**Data for analysis:**
◇ ◇ ◇
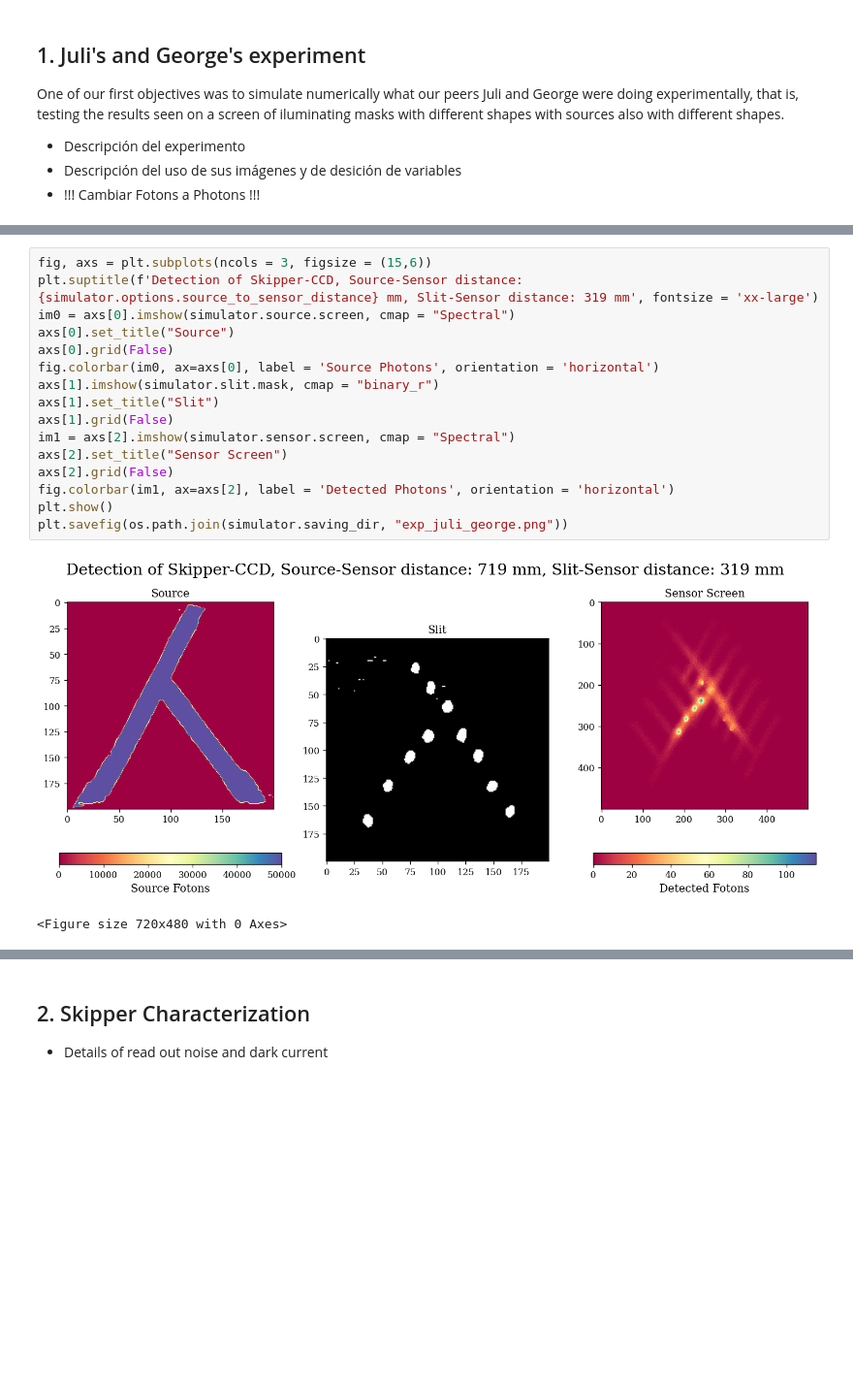
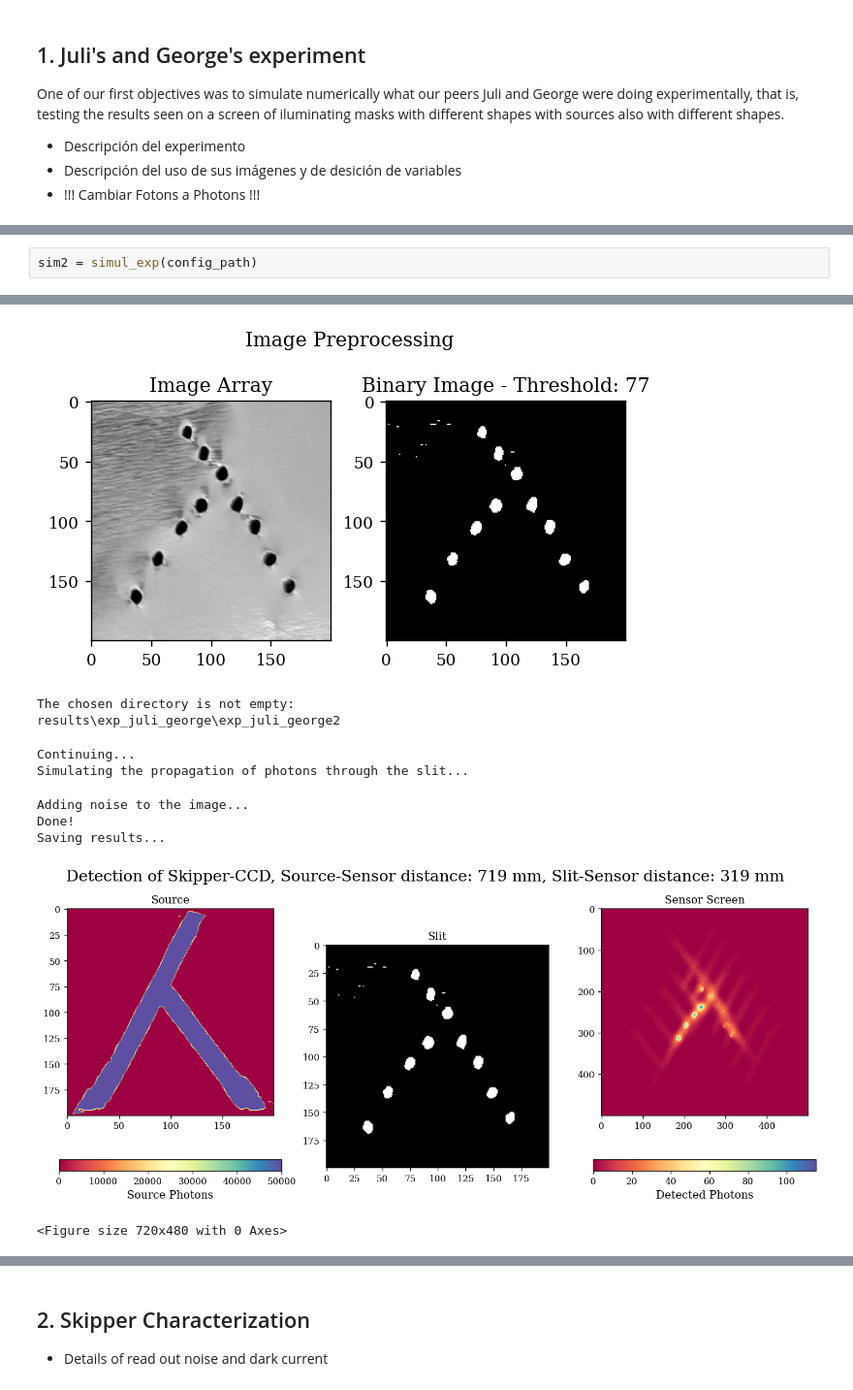
Before and after one commit to Eitan-Sprejer/CodedAperture, a Jupyter notebook: demo.ipynb, the cells around one changed output, grey strips where cells are left out. Shown at 97% size. Saved outputs shown, nothing was run; the diff lists cells and outputs as text; blank space fills up the shorter version.

```diff
--- a/demo.ipynb
+++ b/demo.ipynb
@@ -83,19 +73,3 @@ Saving results...
-# %%
-fig, axs = plt.subplots(ncols = 3, figsize = (15,6))
-plt.suptitle(f'Detection of Skipper-CCD, Source-Sensor distance: {simulator.options.source_to_sensor_distance} mm, Slit-Sensor distance: 319 mm', fontsize = 'xx-large')
-im0 = axs[0].imshow(simulator.source.screen, cmap = "Spectral")
-axs[0].set_title("Source")
-axs[0].grid(False)
-fig.colorbar(im0, ax=axs[0], label = 'Source Photons', orientation = 'horizontal')
-axs[1].imshow(simulator.slit.mask, cmap = "binary_r")
-axs[1].set_title("Slit")
-axs[1].grid(False)
-im1 = axs[2].imshow(simulator.sensor.screen, cmap = "Spectral")
-axs[2].set_title("Sensor Screen")
-axs[2].grid(False)
-fig.colorbar(im1, ax=axs[2], label = 'Detected Photons', orientation = 'horizontal')
-plt.show()
-plt.savefig(os.path.join(simulator.saving_dir, "exp_juli_george.png"))
-# %% [output]
-[figure, removed]
-<Figure size 720x480 with 0 Axes>
+# %%
+sim2 = simul_exp(config_path)
+# %% [output]
@@ -102 +77,11 @@ plt.savefig(os.path.join(simulator.saving_dir, "exp_juli_george.png"))
+[figure, added]
+The chosen directory is not empty:
+results\exp_juli_george\exp_juli_george2
+Continuing...
+Simulating the propagation of photons through the slit...
+Adding noise to the image...
+Done!
+Saving results...
+[figure, added]
+<Figure size 720x480 with 0 Axes>
 # %% [markdown]
```
Also changed, not shown: parts of 24 cells of this notebook.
◇ ◇ ◇
Repeat the material above in full and unchanged, minus its images.

**Solution below:**
Before and after one commit to Eitan-Sprejer/CodedAperture, a Jupyter notebook: demo.ipynb, the cells around one changed output, grey strips where cells are left out. Shown at 97% size. Saved outputs shown, nothing was run; the diff lists cells and outputs as text; blank space fills up the shorter version.

```diff
--- a/demo.ipynb
+++ b/demo.ipynb
@@ -83,19 +73,3 @@ Saving results...
-# %%
-fig, axs = plt.subplots(ncols = 3, figsize = (15,6))
-plt.suptitle(f'Detection of Skipper-CCD, Source-Sensor distance: {simulator.options.source_to_sensor_distance} mm, Slit-Sensor distance: 319 mm', fontsize = 'xx-large')
-im0 = axs[0].imshow(simulator.source.screen, cmap = "Spectral")
-axs[0].set_title("Source")
-axs[0].grid(False)
-fig.colorbar(im0, ax=axs[0], label = 'Source Photons', orientation = 'horizontal')
-axs[1].imshow(simulator.slit.mask, cmap = "binary_r")
-axs[1].set_title("Slit")
-axs[1].grid(False)
-im1 = axs[2].imshow(simulator.sensor.screen, cmap = "Spectral")
-axs[2].set_title("Sensor Screen")
-axs[2].grid(False)
-fig.colorbar(im1, ax=axs[2], label = 'Detected Photons', orientation = 'horizontal')
-plt.show()
-plt.savefig(os.path.join(simulator.saving_dir, "exp_juli_george.png"))
-# %% [output]
-[figure, removed]
-<Figure size 720x480 with 0 Axes>
+# %%
+sim2 = simul_exp(config_path)
+# %% [output]
@@ -102 +77,11 @@ plt.savefig(os.path.join(simulator.saving_dir, "exp_juli_george.png"))
+[figure, added]
+The chosen directory is not empty:
+results\exp_juli_george\exp_juli_george2
+Continuing...
+Simulating the propagation of photons through the slit...
+Adding noise to the image...
+Done!
+Saving results...
+[figure, added]
+<Figure size 720x480 with 0 Axes>
 # %% [markdown]
```
Also changed, not shown: parts of 24 cells of this notebook.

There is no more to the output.